President Sue Illman issued a statement in which she said the floods once again exposed the UK’s lack of resilience when confronted by extreme wet weather.
Her comments follow extreme weather that flooded urban green spaces and national parks and which saw more than 230 flood alerts in place.
They also chime with the institute's support for Water Sensitive Urban Design (WSUD) – integrating water management with the built environment through good design.
"The existing sewer infrastructure can’t cope and the government appears paralysed when it comes to fully implementing the Flood and Water Management Act," she said.
"We have the means to better protect ourselves against flooding with wetlands, reed beds, drainage channels and porous driveways, known as sustainable urban drainage systems (SUDS).
"We need to invest in order to save the massive costs to people and property demonstrated by the flooding across the UK. New development is just the tip of the iceberg.
"Unless we start a comprehensive programme of retro-fitting SUDS alongside larger scale catchment management programmes, the problems will continue to get worse."
Illman added: "It’s no surprise parts of Britain are being devastated by floods again. The UK’s water supply chain needs to become more sustainable to deal with drought and flood effectively.
"We need to look beyond the idea that a pipe in the ground is the best option for getting rid of rain water – this is an obsolete 19th-century solution to a growing 21st-century problem."

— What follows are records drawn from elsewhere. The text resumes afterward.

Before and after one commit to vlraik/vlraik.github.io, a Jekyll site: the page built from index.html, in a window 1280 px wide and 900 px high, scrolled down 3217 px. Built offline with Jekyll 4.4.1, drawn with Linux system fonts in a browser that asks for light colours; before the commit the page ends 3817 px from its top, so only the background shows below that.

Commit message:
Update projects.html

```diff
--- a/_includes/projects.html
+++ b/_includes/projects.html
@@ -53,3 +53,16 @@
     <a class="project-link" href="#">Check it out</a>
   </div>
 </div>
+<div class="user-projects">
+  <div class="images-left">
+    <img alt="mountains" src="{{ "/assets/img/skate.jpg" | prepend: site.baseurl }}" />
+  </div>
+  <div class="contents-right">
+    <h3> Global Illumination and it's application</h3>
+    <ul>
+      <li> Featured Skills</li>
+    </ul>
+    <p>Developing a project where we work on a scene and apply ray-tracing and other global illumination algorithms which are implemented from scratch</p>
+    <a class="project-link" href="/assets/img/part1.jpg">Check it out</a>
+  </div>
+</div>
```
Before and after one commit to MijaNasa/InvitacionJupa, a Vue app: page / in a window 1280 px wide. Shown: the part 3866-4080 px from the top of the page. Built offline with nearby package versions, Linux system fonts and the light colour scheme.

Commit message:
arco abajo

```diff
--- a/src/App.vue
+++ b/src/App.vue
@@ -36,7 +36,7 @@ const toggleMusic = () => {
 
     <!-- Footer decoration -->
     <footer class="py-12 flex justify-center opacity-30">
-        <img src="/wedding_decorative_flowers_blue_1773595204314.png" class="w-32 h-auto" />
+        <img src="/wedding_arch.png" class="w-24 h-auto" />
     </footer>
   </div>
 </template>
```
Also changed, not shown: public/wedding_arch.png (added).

She went on to call for soft planted, green drainage schemes, which cost less but increased property values. They provided multiple benefits like increased biodiversity, better air and water quality.
"We can look to Sweden, Australia, the US and Japan to find great examples of SUDS protecting homes and businesses from the devastation of flooding.
"Even countries like Latvia and Russia are building and retrofitting SUDS whie we continue to lag behind."
Illman accused the Government of being "seemingly so short-sighted in its approach". Until it took the issue seriously and committed cash the floods would continue.
"And our homes, businesses and transport systems will be severely disrupted. The Natural Environment White Paper promotes the Green Economy; developing and implementing SUDs could make an important contribution to stimulating growth and we know it can be extremely cost effective."
Consultant Julian Dobson echoed Illman's despair at government inaction: He told HW: "The situation highlights this government's spineless and short-term approach to environmental quality.
"Anything that appears to stand in the way of a crude drive for growth or looks like more regulation is dumped even if the result would be better value for everyone, including the property industry.
"Any developer – for private or social housing, commercial or office development - should be held responsible for their impact on the local environment.
"Part of that impact is surface water run-off which can damage other homes and properties. The onus should be on the developer to minimise that risk.
"Creating green spaces with swales and ponds that act as wildlife habitats can improve the value of housing. A report by CABE Space in 2005 found that green spaces have a positive effect on property values."
On a visit to his badly flooded Oxford constituency last week, PM David Cameron insisted the government was doing all it could to help people affected by the floods. He said the Environmental Agency was properly resourced despite departmental cuts but "there is always more to do and lessons to be learnt and I'll make sure we do that."